▶ **Your assignment**: I need the number of lines in the data that contain the word "pages", and nothing beyond it.

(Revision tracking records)
☆ ☆ ☆ ☆ ☆ ☆ ☆
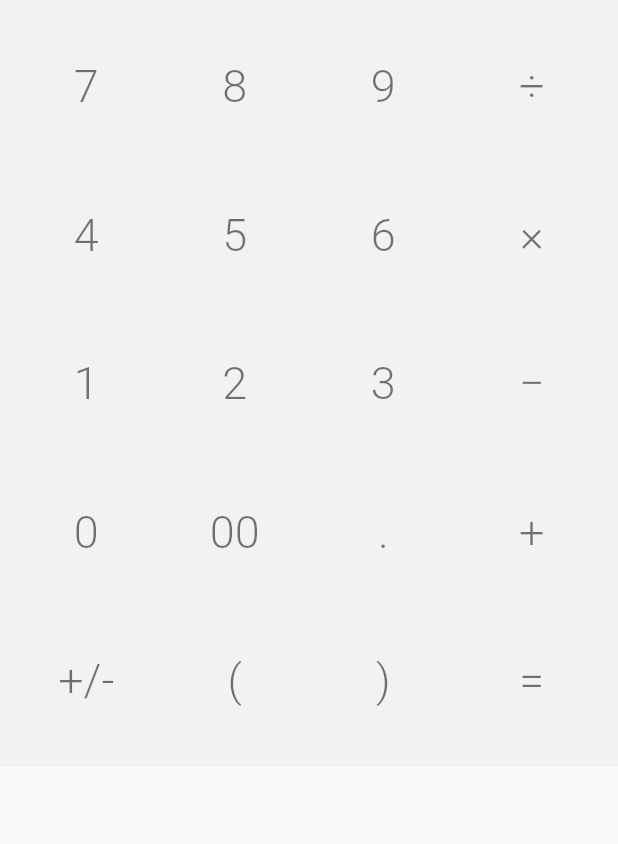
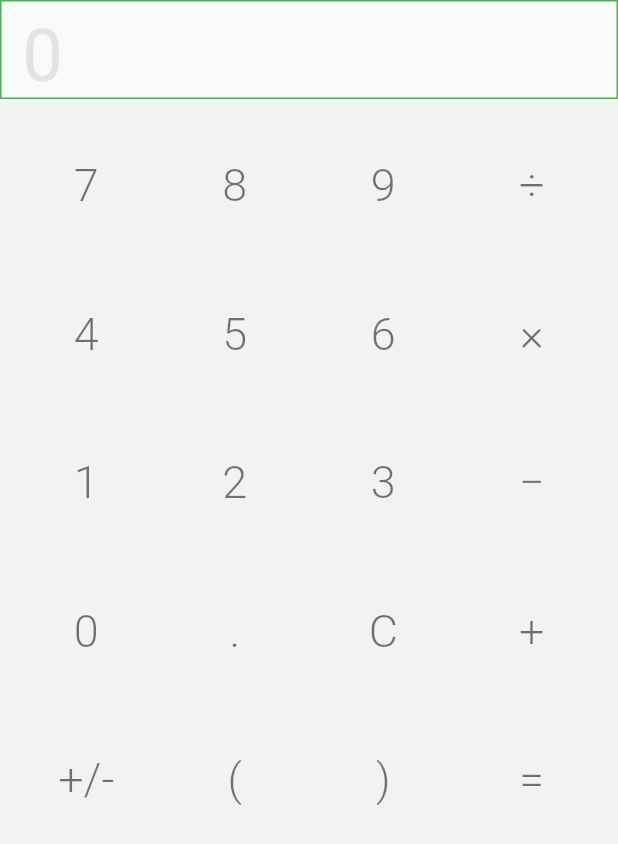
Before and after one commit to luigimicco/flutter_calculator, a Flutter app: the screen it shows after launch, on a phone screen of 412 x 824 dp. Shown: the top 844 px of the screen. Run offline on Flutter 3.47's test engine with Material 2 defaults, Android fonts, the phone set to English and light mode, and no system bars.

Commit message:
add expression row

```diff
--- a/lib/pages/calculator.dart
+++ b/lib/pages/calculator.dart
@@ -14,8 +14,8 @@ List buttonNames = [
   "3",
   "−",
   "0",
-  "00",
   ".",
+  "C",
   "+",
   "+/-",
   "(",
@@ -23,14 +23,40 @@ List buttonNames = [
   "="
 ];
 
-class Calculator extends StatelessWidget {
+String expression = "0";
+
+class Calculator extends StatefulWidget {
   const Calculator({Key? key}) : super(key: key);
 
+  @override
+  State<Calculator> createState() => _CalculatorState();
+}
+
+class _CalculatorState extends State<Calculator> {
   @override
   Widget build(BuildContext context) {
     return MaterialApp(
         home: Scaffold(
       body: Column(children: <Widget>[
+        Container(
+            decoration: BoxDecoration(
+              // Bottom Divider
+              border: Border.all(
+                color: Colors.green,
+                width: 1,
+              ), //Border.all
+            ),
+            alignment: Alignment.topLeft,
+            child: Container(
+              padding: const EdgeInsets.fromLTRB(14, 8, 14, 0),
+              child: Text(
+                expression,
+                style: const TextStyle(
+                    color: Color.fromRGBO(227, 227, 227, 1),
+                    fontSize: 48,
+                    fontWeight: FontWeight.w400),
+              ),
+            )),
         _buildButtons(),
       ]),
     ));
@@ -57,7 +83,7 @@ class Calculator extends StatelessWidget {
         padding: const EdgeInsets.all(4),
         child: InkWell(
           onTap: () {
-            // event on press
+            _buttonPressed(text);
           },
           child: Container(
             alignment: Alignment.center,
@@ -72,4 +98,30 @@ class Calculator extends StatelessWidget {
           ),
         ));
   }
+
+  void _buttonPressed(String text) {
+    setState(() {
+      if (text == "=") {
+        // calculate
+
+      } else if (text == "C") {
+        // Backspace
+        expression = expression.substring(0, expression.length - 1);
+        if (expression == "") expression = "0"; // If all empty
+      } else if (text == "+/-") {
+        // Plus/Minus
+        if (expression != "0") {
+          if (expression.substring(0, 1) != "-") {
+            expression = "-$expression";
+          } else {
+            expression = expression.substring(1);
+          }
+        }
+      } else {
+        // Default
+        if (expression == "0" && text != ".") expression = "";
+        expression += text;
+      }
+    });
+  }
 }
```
☆ ☆ ☆ ☆ ☆ ☆ ☆
▶ **Exercise output**: 2